_INSTRUCTIONS TO FOLLOW_
Output every entry exactly as written, skipping any pictures.

** MATERIAL TO PROCESS follows **

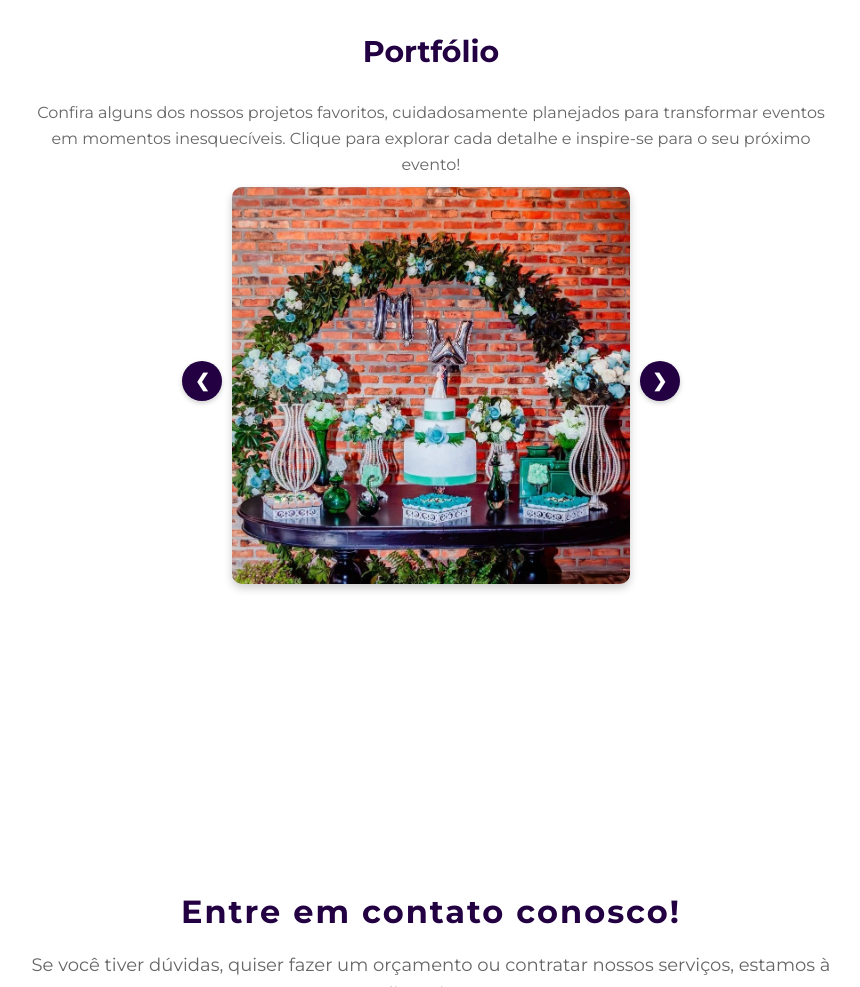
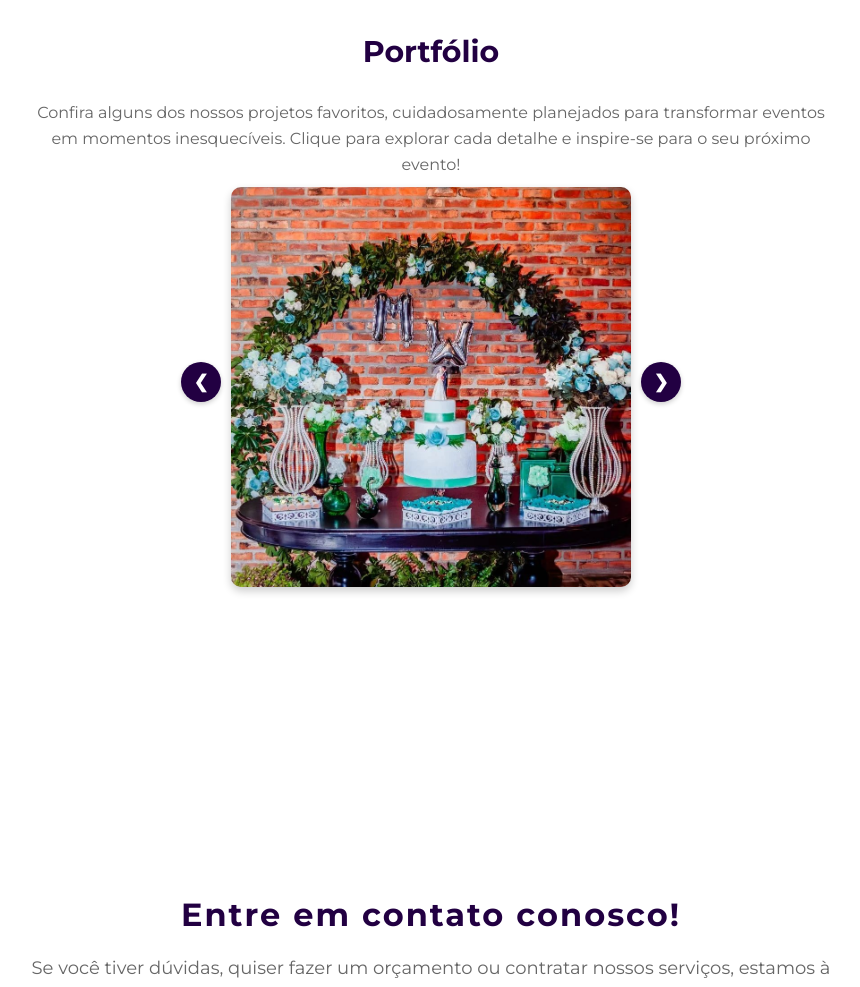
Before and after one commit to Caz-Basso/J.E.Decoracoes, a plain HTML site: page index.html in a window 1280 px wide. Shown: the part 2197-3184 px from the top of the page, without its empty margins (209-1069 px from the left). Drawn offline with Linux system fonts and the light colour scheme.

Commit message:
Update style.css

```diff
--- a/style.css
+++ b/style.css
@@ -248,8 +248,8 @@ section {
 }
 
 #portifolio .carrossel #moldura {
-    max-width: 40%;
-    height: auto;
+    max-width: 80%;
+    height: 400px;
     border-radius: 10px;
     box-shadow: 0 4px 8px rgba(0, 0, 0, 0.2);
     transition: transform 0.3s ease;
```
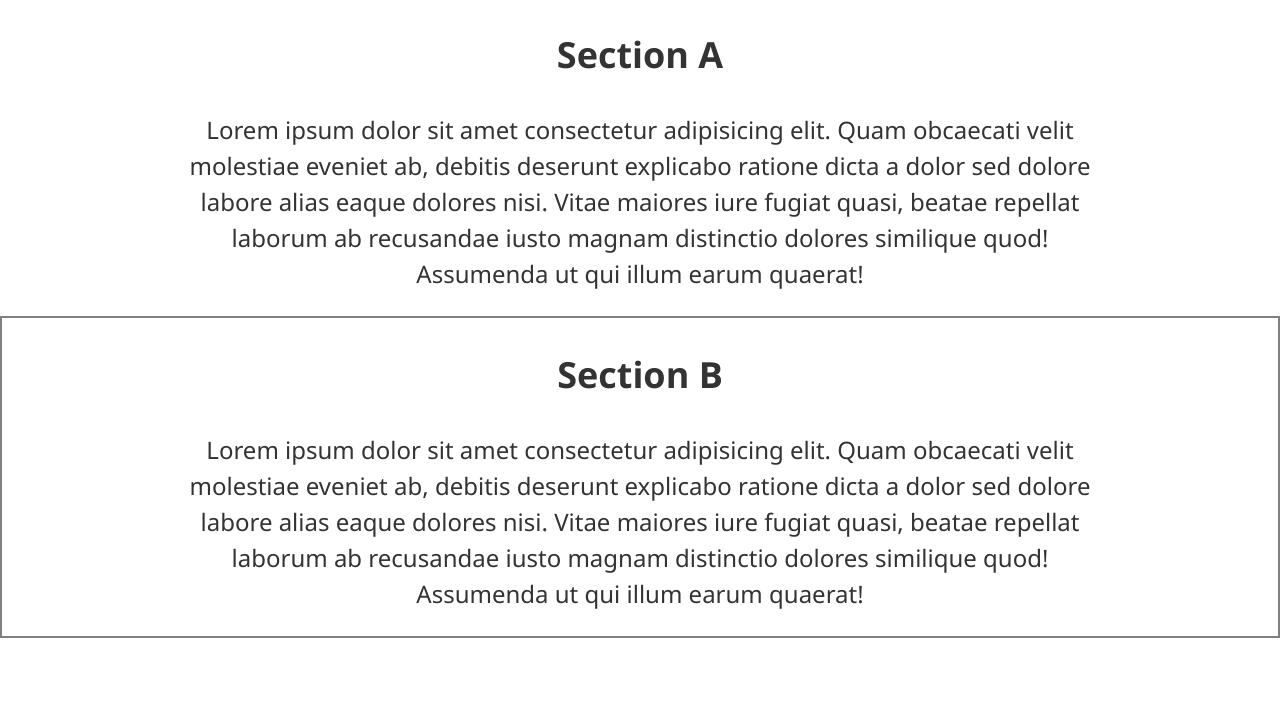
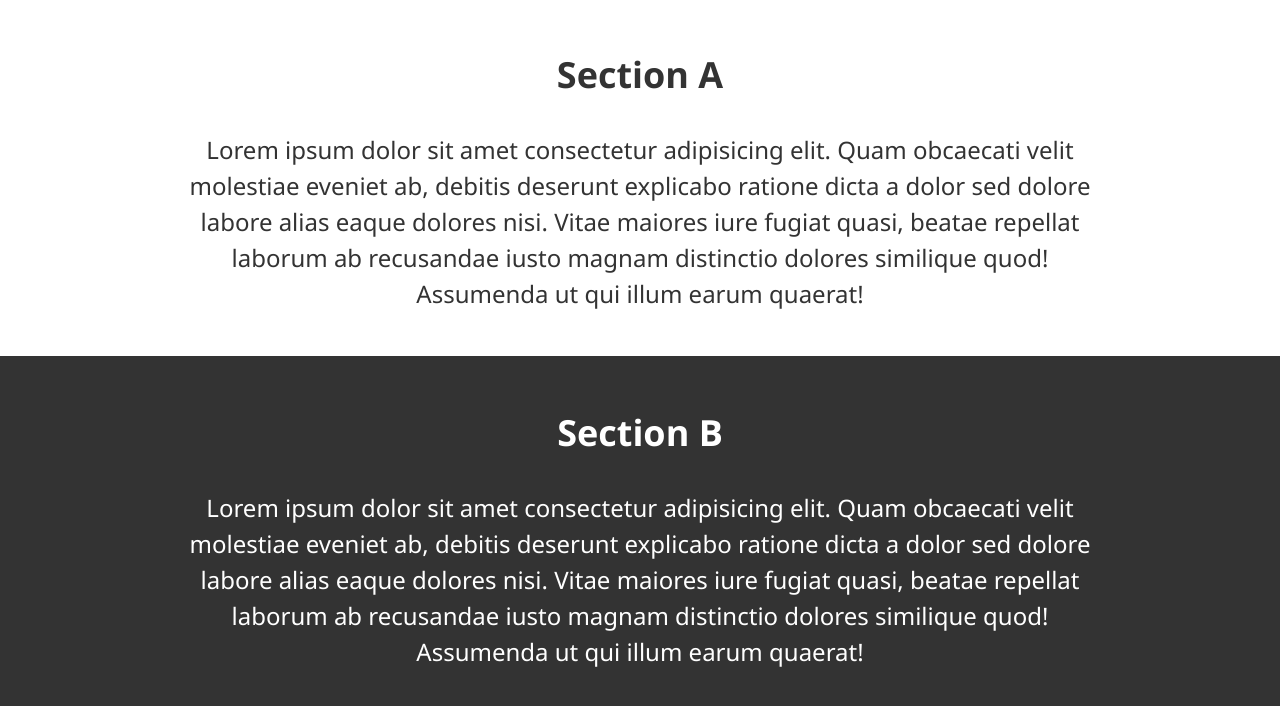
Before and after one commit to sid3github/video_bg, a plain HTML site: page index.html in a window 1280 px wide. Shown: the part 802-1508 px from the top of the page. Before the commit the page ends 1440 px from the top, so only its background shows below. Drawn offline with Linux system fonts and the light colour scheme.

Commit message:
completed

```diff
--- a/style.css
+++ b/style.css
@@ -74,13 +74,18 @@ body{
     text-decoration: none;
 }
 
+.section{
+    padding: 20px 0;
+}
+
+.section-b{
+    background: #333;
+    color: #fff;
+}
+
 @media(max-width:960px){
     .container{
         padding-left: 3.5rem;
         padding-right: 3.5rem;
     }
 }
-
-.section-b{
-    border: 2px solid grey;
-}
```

** End of MATERIAL TO PROCESS **

_RESPONSE_
Before and after one commit to Caz-Basso/J.E.Decoracoes, a plain HTML site: page index.html in a window 1280 px wide. Shown: the part 2197-3184 px from the top of the page, without its empty margins (209-1069 px from the left). Drawn offline with Linux system fonts and the light colour scheme.

Commit message:
Update style.css

```diff
--- a/style.css
+++ b/style.css
@@ -248,8 +248,8 @@ section {
 }
 
 #portifolio .carrossel #moldura {
-    max-width: 40%;
-    height: auto;
+    max-width: 80%;
+    height: 400px;
     border-radius: 10px;
     box-shadow: 0 4px 8px rgba(0, 0, 0, 0.2);
     transition: transform 0.3s ease;
```
Before and after one commit to sid3github/video_bg, a plain HTML site: page index.html in a window 1280 px wide. Shown: the part 802-1508 px from the top of the page. Before the commit the page ends 1440 px from the top, so only its background shows below. Drawn offline with Linux system fonts and the light colour scheme.

Commit message:
completed

```diff
--- a/style.css
+++ b/style.css
@@ -74,13 +74,18 @@ body{
     text-decoration: none;
 }
 
+.section{
+    padding: 20px 0;
+}
+
+.section-b{
+    background: #333;
+    color: #fff;
+}
+
 @media(max-width:960px){
     .container{
         padding-left: 3.5rem;
         padding-right: 3.5rem;
     }
 }
-
-.section-b{
-    border: 2px solid grey;
-}
```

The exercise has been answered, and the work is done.